The Shrewsbury and Hereford Railway opened its line throughout on 6 December 1852. Tenbury was a little over five miles from Woofferton station on that line, and a branch line was planned: it opened on 1 August 1861.
While the Tenbury line was under construction, there was already enthusiasm to extend the line to Bewdley. There were two immediate problems, gathering enough money to pay the Parliamentary deposit, and heading off the suspected hostility of the Shrewsbury and Hereford Railway. The former was resolved by getting a £9,600 bank loan.
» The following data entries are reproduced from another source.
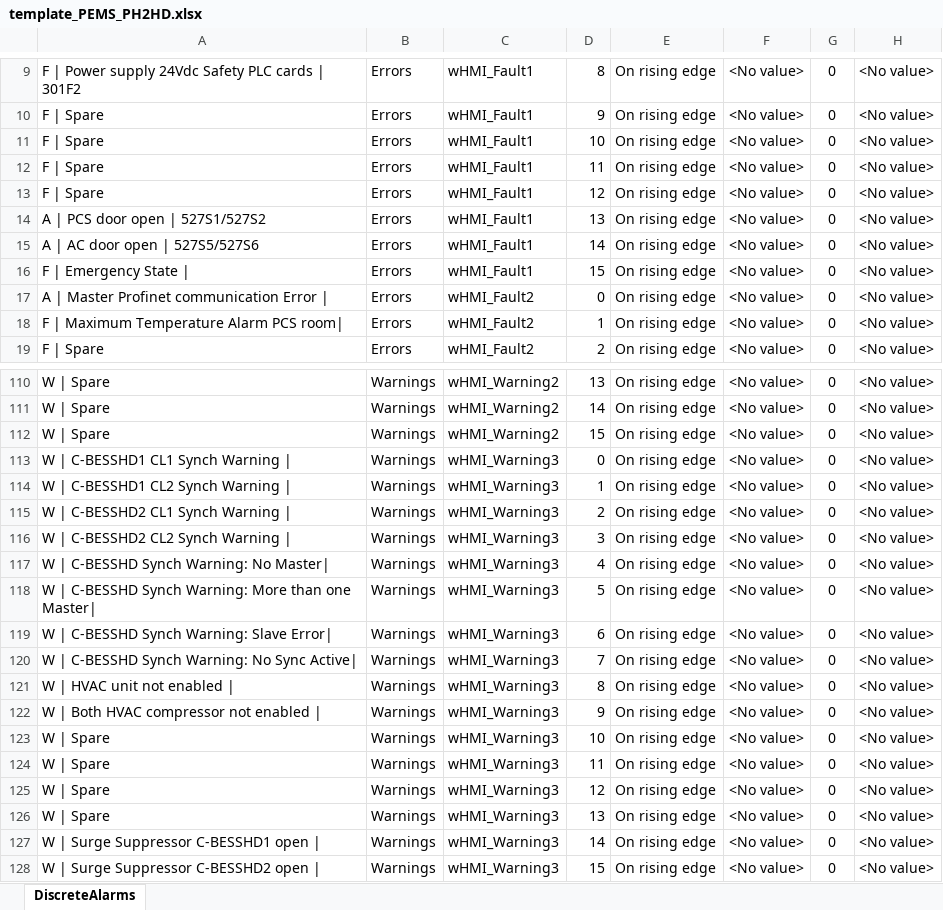
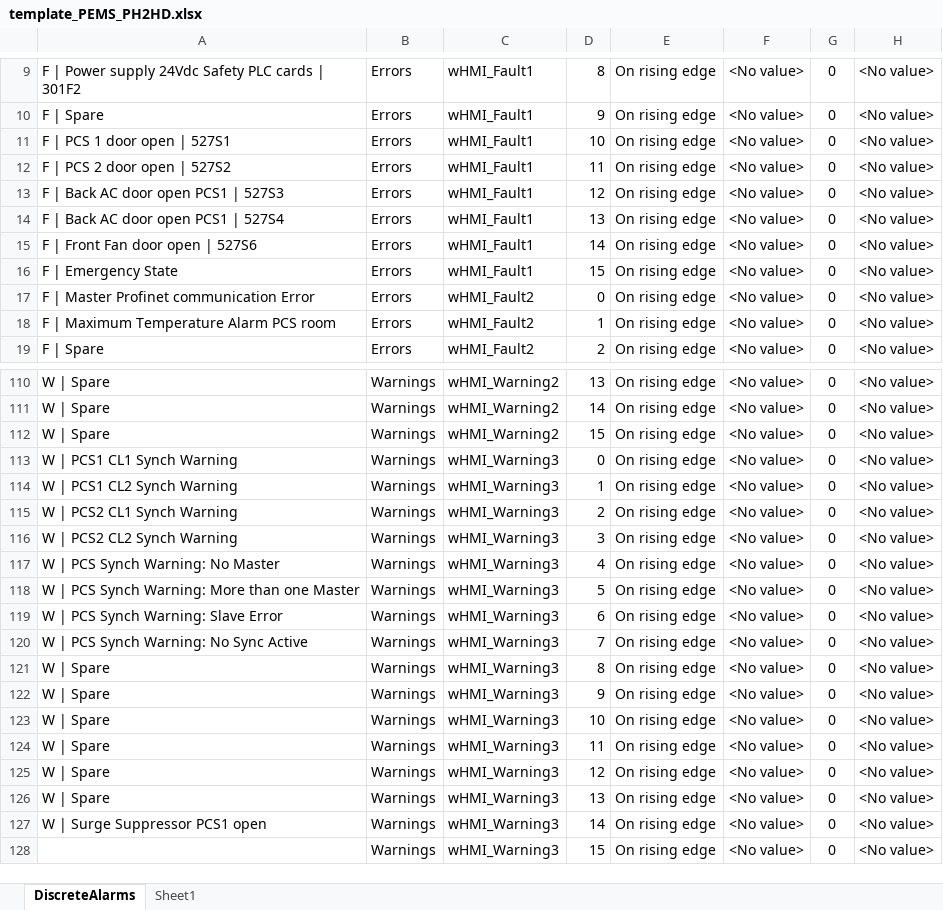
Before and after one commit to accordingtojim/Alarm_automation_PI, an Excel workbook: template_excel/template_PEMS_PH2HD.xlsx, sheet DiscreteAlarms, drawn as a sheet; only a part is shown, gaps mark what is left out; values as stored, in another font and other column widths than the file's, no borders; conditional formats not drawn; the diff covers the shown part only; the diff names each change by its address in the sheet, - before the commit and + after, or states it on an @@ line.

```diff
--- a/template_excel/template_PEMS_PH2HD.xlsx (sheet DiscreteAlarms)
+++ b/template_excel/template_PEMS_PH2HD.xlsx (sheet DiscreteAlarms)
+sheet tab: Sheet1
-A11: F | Spare
+A11: F | PCS 1 door open | 527S1
-A12: F | Spare
+A12: F | PCS 2 door open | 527S2
-A13: F | Spare
+A13: F | Back AC door open PCS1 | 527S3
-A14: A | PCS door open | 527S1/527S2
+A14: F | Back AC door open PCS1 | 527S4
-A15: A | AC door open | 527S5/527S6
+A15: F | Front Fan door open | 527S6
-A16: F | Emergency State |
+A16: F | Emergency State
-A17: A | Master Profinet communication Error |
+A17: F | Master Profinet communication Error
-A18: F | Maximum Temperature Alarm PCS room|
+A18: F | Maximum Temperature Alarm PCS room
-A113: W | C-BESSHD1 CL1 Synch Warning |
+A113: W | PCS1 CL1 Synch Warning
-A114: W | C-BESSHD1 CL2 Synch Warning |
+A114: W | PCS1 CL2 Synch Warning
-A115: W | C-BESSHD2 CL1 Synch Warning |
+A115: W | PCS2 CL1 Synch Warning
-A116: W | C-BESSHD2 CL2 Synch Warning |
+A116: W | PCS2 CL2 Synch Warning
-A117: W | C-BESSHD Synch Warning: No Master|
+A117: W | PCS Synch Warning: No Master
-A118: W | C-BESSHD Synch Warning: More than one Master|
+A118: W | PCS Synch Warning: More than one Master
-A119: W | C-BESSHD Synch Warning: Slave Error|
+A119: W | PCS Synch Warning: Slave Error
-A120: W | C-BESSHD Synch Warning: No Sync Active|
+A120: W | PCS Synch Warning: No Sync Active
-A121: W | HVAC unit not enabled |
+A121: W | Spare
-A122: W | Both HVAC compressor not enabled |
+A122: W | Spare
-A127: W | Surge Suppressor C-BESSHD1 open |
+A127: W | Surge Suppressor PCS1 open
-A128: W | Surge Suppressor C-BESSHD2 open |
+A128: (empty)
```
Also changed, not shown: 42 edited cells elsewhere in this sheet, template_excel/template_HVAC_EH05.xlsx, template_excel/template_PEMS_EH05.xlsx, 29 other files.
The Bill for the proposed Tenbury and Bewdley Railway went to Parliament in the 1860 session; the S&HR did indeed oppose it, but their opposition was overcome, and the T&BR obtained the Royal Assent on 3 July 1860; capital was to be £120,000. The line would run from a junction with the Tenbury Railway at Tenbury to the Bewdley. There it would make a junction with the Severn Valley Railway, which was then under construction; it was a branch of the Great Western Railway. At this time the Shrewsbury and Hereford Railway amalgamated with others to form the West Midland Railway.
Construction and railway politics
A working arrangement with the West Midland Railway was concluded, by which the Tenbury and Bewdley Railway Company would receive 40% of gross receipts, after payment of interest on the borrowings.
However the Company was unable to raise the money to pay its contractor for the construction, and there was a protracted delay. Eventually in October 1861 instructions were given to commence work. In September 1862 the Shareholders were informed that arrangements had been made to lease the line to the West Midland Railway, giving a dividend of 4% after the first three years.
The main line at Woofferton (the former Shrewsbury and Hereford Railway) had been leased jointly to the London and North Western Railway (50%) and the Great Western Railway and the West Midland Railway (together 50%). The Tenbury Railway was carried into the joint line status; the lease took effect on 1 July 1862.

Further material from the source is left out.